■ What you have to do ■
Only one stretch of the data below should be repeated: the lines from the line containing "clamp(1.8rem, 2.8vw, 2.7rem);" through the line containing "clamp(0.95rem, 1.2vw, 1.02rem)", inclusive, exactly as they are.

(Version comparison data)
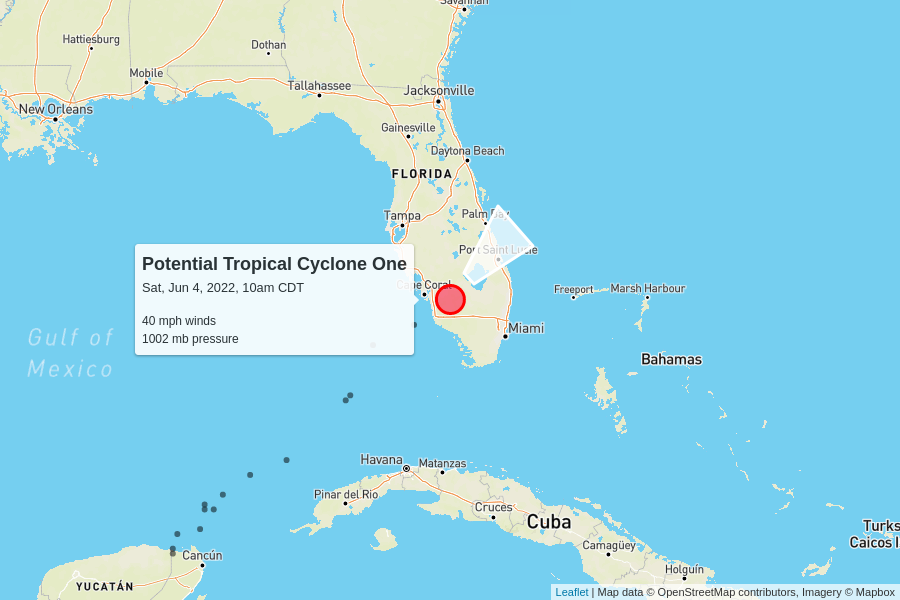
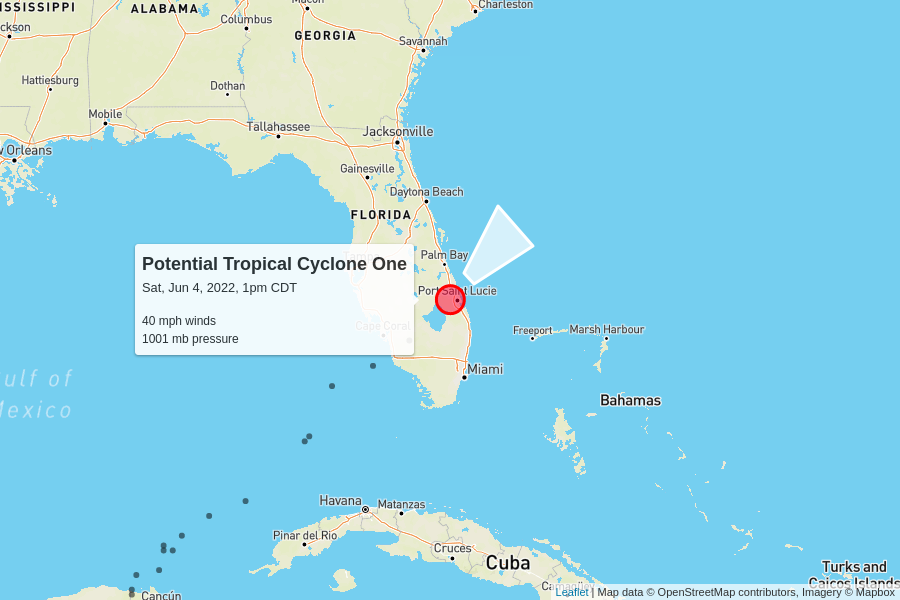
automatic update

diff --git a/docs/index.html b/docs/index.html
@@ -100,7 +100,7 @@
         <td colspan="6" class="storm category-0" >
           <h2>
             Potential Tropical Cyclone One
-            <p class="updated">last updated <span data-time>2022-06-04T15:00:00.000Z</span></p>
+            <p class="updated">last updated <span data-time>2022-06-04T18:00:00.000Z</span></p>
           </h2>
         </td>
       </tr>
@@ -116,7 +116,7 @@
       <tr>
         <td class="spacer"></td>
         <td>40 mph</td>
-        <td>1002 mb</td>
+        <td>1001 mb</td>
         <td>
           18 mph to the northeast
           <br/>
---
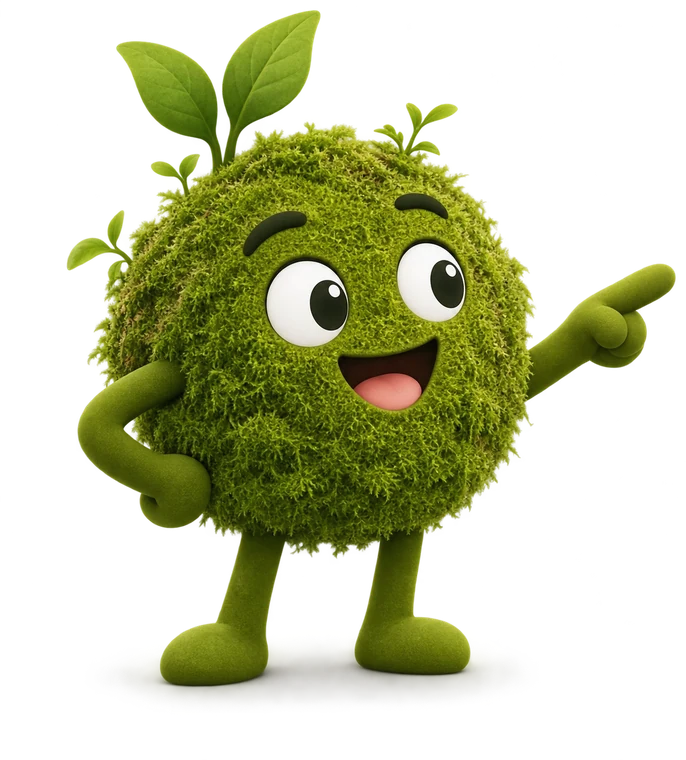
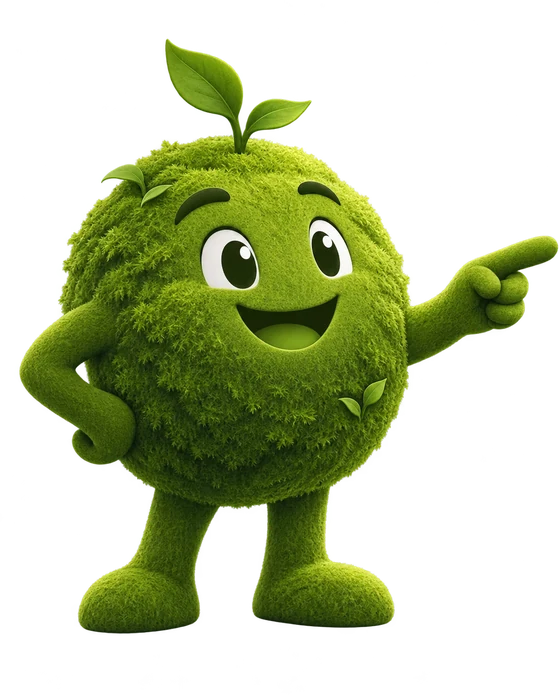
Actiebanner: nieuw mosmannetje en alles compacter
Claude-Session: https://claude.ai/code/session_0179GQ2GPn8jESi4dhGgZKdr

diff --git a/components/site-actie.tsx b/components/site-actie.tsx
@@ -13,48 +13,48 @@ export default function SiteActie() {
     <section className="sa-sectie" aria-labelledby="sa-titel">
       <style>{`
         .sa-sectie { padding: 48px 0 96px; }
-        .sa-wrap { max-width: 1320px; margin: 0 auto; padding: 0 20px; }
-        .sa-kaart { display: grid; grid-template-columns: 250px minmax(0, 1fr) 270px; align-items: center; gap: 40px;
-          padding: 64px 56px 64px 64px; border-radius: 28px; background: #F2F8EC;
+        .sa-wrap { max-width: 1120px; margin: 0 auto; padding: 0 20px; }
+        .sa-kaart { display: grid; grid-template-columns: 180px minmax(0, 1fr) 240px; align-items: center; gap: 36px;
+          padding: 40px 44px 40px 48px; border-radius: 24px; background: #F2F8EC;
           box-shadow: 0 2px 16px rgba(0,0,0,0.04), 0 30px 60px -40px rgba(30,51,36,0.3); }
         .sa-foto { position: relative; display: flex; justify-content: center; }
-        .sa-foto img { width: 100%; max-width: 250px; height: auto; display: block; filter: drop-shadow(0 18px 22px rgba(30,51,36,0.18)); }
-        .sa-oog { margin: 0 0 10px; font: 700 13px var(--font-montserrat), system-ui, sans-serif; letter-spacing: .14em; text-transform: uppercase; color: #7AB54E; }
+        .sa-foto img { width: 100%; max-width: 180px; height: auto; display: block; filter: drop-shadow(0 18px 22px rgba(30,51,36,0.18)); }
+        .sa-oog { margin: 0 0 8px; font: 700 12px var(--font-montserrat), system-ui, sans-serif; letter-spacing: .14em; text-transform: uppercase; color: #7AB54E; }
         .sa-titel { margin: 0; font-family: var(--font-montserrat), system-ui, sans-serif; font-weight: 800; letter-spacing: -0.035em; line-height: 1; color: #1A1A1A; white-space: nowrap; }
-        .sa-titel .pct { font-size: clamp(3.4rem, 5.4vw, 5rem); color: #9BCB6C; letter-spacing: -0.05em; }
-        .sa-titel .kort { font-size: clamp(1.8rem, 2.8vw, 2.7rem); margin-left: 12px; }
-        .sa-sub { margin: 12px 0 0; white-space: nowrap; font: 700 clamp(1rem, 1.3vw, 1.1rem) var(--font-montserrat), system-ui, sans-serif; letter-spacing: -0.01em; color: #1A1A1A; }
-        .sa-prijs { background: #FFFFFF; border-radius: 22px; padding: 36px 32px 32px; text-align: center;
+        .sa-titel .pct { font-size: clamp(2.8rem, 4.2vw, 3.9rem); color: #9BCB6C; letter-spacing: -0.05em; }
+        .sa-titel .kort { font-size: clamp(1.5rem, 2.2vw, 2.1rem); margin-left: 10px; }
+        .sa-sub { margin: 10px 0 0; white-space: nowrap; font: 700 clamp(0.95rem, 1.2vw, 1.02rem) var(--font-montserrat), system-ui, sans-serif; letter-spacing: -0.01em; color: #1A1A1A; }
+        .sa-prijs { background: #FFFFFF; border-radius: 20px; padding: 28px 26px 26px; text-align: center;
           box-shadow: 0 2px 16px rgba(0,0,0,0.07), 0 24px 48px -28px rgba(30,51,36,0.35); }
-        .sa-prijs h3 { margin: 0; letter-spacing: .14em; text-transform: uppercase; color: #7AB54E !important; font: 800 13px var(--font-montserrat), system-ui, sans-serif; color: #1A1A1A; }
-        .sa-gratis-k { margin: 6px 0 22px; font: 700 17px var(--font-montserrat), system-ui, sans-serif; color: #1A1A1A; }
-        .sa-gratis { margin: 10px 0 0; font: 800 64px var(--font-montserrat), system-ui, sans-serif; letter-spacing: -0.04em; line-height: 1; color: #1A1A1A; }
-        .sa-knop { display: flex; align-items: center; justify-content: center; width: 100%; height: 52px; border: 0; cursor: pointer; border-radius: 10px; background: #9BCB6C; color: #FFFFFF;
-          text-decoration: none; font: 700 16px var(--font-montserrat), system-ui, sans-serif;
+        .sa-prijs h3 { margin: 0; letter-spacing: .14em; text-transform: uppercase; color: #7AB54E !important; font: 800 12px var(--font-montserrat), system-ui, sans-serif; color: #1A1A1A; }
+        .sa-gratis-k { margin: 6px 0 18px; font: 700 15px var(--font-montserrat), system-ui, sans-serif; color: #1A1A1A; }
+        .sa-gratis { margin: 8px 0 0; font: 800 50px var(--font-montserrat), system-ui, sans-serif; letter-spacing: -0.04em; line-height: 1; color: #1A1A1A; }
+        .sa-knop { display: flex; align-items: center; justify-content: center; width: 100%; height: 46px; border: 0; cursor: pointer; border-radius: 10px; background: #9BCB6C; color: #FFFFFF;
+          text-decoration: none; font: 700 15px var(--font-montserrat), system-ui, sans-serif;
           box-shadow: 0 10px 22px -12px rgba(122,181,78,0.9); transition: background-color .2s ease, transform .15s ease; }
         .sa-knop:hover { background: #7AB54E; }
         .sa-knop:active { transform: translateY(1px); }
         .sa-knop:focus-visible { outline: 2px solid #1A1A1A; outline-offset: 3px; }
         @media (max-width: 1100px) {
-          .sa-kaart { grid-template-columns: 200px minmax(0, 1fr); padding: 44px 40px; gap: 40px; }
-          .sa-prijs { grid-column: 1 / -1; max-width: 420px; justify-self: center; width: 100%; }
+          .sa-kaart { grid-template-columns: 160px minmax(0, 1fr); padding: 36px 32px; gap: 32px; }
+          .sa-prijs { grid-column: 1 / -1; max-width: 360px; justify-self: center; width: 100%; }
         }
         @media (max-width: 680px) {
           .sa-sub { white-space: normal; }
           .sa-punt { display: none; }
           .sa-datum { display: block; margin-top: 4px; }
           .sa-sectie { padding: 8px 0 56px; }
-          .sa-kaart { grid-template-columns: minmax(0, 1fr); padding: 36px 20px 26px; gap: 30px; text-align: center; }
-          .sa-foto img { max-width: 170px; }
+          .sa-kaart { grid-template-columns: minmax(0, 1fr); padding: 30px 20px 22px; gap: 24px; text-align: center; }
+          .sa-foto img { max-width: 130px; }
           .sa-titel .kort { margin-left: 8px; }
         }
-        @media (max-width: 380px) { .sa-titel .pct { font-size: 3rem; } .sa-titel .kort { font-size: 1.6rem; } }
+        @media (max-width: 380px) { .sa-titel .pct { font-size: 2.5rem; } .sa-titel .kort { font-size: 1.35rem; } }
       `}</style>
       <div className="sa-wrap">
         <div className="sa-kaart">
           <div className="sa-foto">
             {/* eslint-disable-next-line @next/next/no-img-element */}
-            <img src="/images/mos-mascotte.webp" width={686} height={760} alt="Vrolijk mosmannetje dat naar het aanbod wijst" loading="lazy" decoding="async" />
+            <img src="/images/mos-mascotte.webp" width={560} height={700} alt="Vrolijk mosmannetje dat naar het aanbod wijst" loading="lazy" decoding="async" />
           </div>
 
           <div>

■ Your solution ■
-        .sa-titel .kort { font-size: clamp(1.8rem, 2.8vw, 2.7rem); margin-left: 12px; }
-        .sa-sub { margin: 12px 0 0; white-space: nowrap; font: 700 clamp(1rem, 1.3vw, 1.1rem) var(--font-montserrat), system-ui, sans-serif; letter-spacing: -0.01em; color: #1A1A1A; }
-        .sa-prijs { background: #FFFFFF; border-radius: 22px; padding: 36px 32px 32px; text-align: center;
+        .sa-titel .pct { font-size: clamp(2.8rem, 4.2vw, 3.9rem); color: #9BCB6C; letter-spacing: -0.05em; }
+        .sa-titel .kort { font-size: clamp(1.5rem, 2.2vw, 2.1rem); margin-left: 10px; }
+        .sa-sub { margin: 10px 0 0; white-space: nowrap; font: 700 clamp(0.95rem, 1.2vw, 1.02rem) var(--font-montserrat), system-ui, sans-serif; letter-spacing: -0.01em; color: #1A1A1A; }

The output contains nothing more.